Interesting that an American Express Web site was the subject of a Search Engine Watch Experts site clinic last month.
The current edition of AMEX's 'A Practical Guide for Business Growth' cautions its readers against seeking professional search engine optimization help for their websites, advising them not to "waste money on so-called Search Engine Optimization (SEO) specialists"
Seems they took their own advice - to their detriment. When you search credit cards AMEX is not in the page one organic listings.
In the site clinic SEW Expert Mark Jackson points out that although they have decent title tags the content is in Flash so it does not support the tags.
"American Express could do a lot better with their SEO efforts," said Mark. "Too bad (according to their public affairs contact) they believe SEO is a matter of "opinion."
At the PRSA "State of the State of PR" event held in January, search was singled out as the one area that PR people really don't understand. That would certainly seem to be the case here.
PRSA is making an effort to educate theri members - they hold regular teleseminars about how to use SEO for PR. So does Bulldog Reporter's PR University.
Apart from the obvious business benefits of being found on page one in the organic listings, the PR and brand value of the text in those listings is definitely a communication function.
Perhaps AMEX feels SEO is not important. After all, when you search American Express you're not liikely to find competitors. But they do seem to think that page one on a search engine is a good place to be - they have the top sponsored ad when you search credti card. But their site does not show up on page one in the organic listings.
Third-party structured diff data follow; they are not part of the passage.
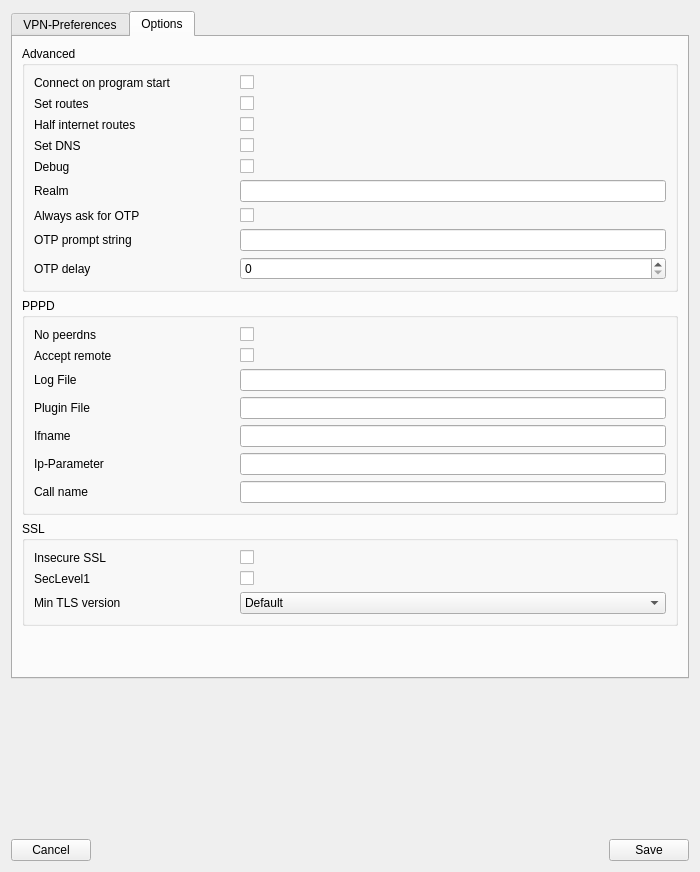
First picture: the form in openfortigui/vpnprofileeditor.ui, repository theinvisible/openfortigui, before the edit.
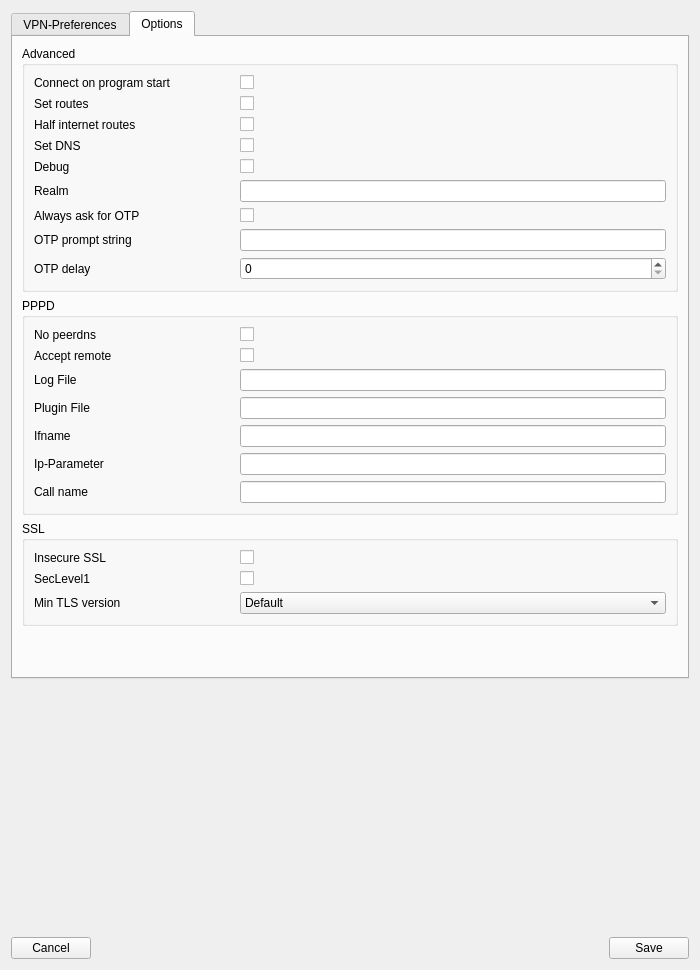
Second picture: the form after the edit. The open tabs and pages were chosen to show the change.

The edit to the form file:
```diff
--- a/openfortigui/vpnprofileeditor.ui
+++ b/openfortigui/vpnprofileeditor.ui
@@ -7,7 +7,7 @@
     <x>0</x>
     <y>0</y>
     <width>700</width>
-    <height>872</height>
+    <height>970</height>
    </rect>
   </property>
   <property name="windowTitle">
@@ -628,6 +628,12 @@
           </item>
           <item row="3" column="0">
            <widget class="QLabel" name="label_31">
+            <property name="minimumSize">
+             <size>
+              <width>200</width>
+              <height>0</height>
+             </size>
+            </property>
             <property name="text">
              <string>Accept remote</string>
             </property>
@@ -664,6 +670,12 @@
           </item>
           <item row="3" column="0">
            <widget class="QLabel" name="label_27">
+            <property name="minimumSize">
+             <size>
+              <width>200</width>
+              <height>0</height>
+             </size>
+            </property>
             <property name="text">
              <string>SecLevel1</string>
             </property>
@@ -678,6 +690,12 @@
           </item>
           <item row="4" column="0">
            <widget class="QLabel" name="label_28">
+            <property name="minimumSize">
+             <size>
+              <width>200</width>
+              <height>0</height>
+             </size>
+            </property>
             <property name="text">
              <string>Min TLS version</string>
             </property>
```
Left out of the diff: 12 changed lines with no effect on the pictures.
I wonder how much those ads are costing them? I'll bet it's less than the cost of a good SEO expert! And I wonder how they'd feel if they looked at the eye track study on how people view a search page and where they click.